I did a test four or five years ago in Munich. I stuck some creative notes around the subway stations and I saw people taking them down, without a reason, just because they thought they didn’t fit. But besides the cityscape, you need the people. You need a certain clash of cultures, of nationalities, to create the situations that result in the notes.
Do you find common themes among the notes that you think are particularly ‘Berlin’ in nature? There are some notes that you can easily assign to some districts: things that children lose, or some really fucked up things that happen in Wedding, more international things that happen in Neukölln and Kreuzberg. But when it comes to the themes, there are main topics that you can identify in the notes: neighbours, sex, stealing, dirt, noise, love, the search for flats, bicycle theft, packages that don’t get delivered…
These things are so relatable. Do you think you could use the notes to create a profile of the typical Berliner? [Laughs] I was actually planning to do a little story based on real notes and how a day or a week in Berlin unfolds. So, you wake up because your neighbour is being noisy, you find your bike has been stolen, you lose your wallet on the way to the U-Bahn, where you see someone who you want to see again, you spend your day searching for a new apartment… it’s the everyday life of people living here.
What you’re capturing is such a deeply personal view of the city, and what it really means to live here. You just can’t make it up. And even if this form of communication is beginning to disappear, people have sent in 18,000, 19,000 notes over the last few years. It’s an archive that will never really go away.
Do you write notes yourself? Yeah. I found my first apartment through writing a note. I wrote a note and stuck it around certain streets where I wanted to live, and two days later some artist called me and told me I could live in his apartment for the next year.
Also, some years ago I met a girl in a club. We walked to the tram station together but I didn’t ask for her number; maybe I was too shy [laughs]. So I wrote a note because I wanted to see her again. I knew where she lived because she told me where her tram station was, so I stuck 20 or 30 notes around the station and she called the next day.
You had an exhibition recently – a room in temporary art space THE HAUS – Berlin Art Bang. Tell us about that. Something I always wanted to do was to have a room completely covered with notes that I printed out. I covered the ceiling, the walls and the floor with the best of the last six years. I have done certain exhibitions but not such creative ones as this, and it’s a very nice feeling. I spent sometimes one or two hours in the room watching people – I don’t usually get to see my audience so it was a great motivation. It makes you happy to see that you are making people happy. I would like to continue more with the exhibition stuff, the material is there.
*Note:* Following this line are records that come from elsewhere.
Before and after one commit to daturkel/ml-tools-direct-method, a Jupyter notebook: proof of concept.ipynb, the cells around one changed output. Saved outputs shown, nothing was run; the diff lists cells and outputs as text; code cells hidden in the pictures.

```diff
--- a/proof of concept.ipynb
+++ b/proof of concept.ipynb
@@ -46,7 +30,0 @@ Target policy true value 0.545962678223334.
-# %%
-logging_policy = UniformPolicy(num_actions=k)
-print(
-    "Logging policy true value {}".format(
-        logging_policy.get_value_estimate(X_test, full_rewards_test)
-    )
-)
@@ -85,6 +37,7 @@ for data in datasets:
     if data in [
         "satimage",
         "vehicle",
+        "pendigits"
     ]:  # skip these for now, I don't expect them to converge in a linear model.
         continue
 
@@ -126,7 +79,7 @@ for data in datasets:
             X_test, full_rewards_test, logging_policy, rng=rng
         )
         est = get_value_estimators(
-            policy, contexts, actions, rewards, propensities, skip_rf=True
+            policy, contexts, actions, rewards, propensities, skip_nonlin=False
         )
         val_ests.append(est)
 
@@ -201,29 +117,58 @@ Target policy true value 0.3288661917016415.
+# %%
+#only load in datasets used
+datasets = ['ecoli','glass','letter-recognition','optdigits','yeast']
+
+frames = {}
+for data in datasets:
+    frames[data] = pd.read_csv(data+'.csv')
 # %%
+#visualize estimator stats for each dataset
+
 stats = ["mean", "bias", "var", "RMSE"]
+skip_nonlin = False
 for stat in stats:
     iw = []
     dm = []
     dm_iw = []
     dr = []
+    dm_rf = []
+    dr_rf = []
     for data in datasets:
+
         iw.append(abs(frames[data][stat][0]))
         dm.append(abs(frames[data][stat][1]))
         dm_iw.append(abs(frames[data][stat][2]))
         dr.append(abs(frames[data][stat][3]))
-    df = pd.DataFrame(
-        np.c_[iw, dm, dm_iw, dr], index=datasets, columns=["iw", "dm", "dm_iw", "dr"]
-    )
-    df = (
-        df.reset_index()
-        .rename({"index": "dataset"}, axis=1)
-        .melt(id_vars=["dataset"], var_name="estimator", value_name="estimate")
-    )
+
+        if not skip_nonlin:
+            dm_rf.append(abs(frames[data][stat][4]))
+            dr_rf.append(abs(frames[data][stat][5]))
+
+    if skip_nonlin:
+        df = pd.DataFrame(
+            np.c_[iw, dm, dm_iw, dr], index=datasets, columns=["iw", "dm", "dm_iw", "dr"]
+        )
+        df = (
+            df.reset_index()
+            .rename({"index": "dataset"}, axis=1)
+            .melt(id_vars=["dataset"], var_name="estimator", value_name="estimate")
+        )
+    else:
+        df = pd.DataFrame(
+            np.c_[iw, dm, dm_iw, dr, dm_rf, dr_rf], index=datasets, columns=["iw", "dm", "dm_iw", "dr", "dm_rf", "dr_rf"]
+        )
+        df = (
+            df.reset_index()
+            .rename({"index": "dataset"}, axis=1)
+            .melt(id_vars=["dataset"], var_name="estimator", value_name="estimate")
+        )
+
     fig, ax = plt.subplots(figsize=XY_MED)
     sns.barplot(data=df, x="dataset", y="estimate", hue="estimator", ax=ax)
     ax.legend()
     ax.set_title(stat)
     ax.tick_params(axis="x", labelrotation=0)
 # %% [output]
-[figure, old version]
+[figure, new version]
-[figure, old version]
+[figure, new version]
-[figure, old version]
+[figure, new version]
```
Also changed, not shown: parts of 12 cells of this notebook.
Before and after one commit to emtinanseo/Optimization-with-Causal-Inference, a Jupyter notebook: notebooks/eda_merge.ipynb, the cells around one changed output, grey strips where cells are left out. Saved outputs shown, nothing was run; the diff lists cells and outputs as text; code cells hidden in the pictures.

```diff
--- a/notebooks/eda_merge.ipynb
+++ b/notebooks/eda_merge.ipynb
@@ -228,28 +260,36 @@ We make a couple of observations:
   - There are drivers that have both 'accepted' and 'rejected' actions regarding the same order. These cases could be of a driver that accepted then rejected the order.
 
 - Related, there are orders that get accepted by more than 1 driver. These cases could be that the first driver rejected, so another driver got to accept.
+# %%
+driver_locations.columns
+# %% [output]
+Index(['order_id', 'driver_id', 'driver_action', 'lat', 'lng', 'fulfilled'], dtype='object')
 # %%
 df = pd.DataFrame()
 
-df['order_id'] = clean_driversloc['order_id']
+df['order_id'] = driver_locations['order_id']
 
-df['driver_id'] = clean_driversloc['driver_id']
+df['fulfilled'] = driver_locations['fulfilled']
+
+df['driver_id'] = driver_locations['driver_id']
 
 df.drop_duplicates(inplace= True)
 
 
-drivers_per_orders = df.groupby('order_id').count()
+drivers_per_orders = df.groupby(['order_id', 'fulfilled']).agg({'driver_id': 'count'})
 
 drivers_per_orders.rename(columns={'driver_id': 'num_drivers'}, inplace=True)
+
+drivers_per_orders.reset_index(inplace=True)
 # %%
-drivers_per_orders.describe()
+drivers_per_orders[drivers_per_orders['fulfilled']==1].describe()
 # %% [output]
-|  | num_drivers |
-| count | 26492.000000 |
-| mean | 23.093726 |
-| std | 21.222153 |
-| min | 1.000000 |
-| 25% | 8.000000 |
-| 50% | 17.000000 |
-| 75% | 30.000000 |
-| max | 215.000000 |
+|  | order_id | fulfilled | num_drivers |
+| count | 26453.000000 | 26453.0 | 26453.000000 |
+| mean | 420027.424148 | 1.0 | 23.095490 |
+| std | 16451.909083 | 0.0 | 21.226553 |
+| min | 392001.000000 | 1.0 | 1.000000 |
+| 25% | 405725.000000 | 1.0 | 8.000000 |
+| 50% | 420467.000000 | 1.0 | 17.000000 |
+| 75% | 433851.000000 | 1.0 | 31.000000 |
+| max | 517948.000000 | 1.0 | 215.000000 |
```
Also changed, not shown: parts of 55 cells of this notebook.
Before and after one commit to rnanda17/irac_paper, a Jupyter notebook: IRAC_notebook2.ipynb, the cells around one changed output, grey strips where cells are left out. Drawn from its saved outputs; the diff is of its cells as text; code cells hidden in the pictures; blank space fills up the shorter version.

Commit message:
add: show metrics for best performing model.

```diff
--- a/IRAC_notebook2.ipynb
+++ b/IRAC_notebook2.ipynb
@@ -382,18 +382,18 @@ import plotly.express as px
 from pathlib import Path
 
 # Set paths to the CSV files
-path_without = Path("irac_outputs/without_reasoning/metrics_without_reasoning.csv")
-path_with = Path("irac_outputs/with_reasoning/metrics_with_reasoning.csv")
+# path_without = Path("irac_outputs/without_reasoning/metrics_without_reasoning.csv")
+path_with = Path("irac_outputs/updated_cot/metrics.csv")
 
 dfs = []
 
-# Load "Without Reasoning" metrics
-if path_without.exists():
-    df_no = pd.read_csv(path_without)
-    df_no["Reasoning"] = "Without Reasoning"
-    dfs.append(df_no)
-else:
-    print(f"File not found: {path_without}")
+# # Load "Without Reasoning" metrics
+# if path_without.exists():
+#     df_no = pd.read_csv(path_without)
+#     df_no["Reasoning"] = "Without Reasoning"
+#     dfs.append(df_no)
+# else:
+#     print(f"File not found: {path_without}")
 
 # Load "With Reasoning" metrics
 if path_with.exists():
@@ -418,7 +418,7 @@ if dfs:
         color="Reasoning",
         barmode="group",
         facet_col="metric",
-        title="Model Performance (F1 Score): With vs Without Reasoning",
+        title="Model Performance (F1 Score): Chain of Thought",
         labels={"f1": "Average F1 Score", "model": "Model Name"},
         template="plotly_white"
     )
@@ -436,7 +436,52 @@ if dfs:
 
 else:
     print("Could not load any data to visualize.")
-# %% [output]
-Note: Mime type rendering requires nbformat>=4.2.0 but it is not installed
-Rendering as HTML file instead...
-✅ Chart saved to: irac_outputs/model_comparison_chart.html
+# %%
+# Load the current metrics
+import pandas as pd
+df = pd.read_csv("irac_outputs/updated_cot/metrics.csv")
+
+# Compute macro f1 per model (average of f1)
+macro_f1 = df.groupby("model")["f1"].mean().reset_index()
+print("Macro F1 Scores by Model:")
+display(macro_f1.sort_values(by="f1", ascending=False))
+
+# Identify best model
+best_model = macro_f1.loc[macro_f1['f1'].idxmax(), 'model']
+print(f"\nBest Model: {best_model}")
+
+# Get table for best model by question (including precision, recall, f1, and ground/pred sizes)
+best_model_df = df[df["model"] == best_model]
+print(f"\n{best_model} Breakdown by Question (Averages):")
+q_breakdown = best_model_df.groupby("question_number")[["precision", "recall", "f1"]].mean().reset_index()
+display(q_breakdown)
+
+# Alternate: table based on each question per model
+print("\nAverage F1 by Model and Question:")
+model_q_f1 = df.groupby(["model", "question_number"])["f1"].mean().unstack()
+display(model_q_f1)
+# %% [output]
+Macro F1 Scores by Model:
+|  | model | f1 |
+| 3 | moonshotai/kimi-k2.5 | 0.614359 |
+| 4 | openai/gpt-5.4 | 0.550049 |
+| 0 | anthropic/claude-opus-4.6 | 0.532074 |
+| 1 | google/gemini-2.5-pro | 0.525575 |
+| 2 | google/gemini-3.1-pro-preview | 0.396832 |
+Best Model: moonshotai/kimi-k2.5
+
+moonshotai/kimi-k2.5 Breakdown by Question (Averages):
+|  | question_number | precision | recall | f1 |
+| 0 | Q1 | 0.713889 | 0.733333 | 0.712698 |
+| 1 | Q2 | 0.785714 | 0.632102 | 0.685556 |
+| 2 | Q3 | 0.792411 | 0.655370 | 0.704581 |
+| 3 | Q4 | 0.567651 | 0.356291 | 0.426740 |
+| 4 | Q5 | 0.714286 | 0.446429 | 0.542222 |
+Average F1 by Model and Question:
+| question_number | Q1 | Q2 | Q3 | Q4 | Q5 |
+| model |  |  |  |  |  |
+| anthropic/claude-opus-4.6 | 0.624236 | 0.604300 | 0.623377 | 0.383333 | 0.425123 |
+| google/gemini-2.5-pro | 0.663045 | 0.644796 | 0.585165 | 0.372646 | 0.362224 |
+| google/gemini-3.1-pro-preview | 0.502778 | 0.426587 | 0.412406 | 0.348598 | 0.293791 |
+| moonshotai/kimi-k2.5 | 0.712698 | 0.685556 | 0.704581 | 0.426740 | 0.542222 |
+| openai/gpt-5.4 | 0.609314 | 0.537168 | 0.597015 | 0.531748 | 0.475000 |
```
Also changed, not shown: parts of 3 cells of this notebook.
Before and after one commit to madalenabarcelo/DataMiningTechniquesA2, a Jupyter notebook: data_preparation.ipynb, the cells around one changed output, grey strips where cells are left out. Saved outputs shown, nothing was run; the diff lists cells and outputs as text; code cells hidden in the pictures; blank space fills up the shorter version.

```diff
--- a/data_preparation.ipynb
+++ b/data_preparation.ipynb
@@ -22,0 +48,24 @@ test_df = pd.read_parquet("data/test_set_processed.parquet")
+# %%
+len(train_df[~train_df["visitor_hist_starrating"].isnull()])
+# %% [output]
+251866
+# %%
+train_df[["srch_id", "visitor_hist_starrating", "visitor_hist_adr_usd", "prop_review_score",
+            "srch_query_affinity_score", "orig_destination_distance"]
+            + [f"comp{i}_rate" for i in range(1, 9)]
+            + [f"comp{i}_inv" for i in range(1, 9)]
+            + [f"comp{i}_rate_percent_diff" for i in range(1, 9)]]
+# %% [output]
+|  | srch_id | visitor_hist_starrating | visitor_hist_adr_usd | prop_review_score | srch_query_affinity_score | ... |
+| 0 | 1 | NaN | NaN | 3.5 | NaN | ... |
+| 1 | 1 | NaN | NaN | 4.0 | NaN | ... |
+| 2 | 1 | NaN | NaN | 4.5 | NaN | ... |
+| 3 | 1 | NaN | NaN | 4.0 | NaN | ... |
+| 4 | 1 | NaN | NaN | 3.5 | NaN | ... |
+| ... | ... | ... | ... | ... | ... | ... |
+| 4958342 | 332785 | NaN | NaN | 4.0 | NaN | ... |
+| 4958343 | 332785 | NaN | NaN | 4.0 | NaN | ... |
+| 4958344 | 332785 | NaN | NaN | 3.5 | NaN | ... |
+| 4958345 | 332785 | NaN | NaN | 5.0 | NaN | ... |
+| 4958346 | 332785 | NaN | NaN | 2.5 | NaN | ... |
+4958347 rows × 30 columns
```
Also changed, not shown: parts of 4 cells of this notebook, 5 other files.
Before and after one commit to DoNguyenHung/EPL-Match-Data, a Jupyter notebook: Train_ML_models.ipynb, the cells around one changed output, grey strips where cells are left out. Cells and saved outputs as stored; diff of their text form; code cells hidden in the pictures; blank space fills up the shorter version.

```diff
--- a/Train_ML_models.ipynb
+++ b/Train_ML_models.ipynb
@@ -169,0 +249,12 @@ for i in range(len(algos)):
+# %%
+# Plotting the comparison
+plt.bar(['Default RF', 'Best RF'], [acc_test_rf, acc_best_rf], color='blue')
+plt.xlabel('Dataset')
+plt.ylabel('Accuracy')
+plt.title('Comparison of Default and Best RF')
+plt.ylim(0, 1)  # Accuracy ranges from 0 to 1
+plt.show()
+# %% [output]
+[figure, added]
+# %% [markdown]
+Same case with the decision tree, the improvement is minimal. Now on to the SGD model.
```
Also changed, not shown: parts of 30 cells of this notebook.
Apart from potentially more exhibitions, what’s next for you? I’m planning to do another photo book, but it will be made with quality paper and design in mind. Of course it’s way more expensive to produce that kind of book, so it won’t be an amazing commercial project, it will address a different audience.
Once you know about Notes of Berlin, it’s impossible not to notice them everywhere. Contribute your finds to the project at notesofberlin.com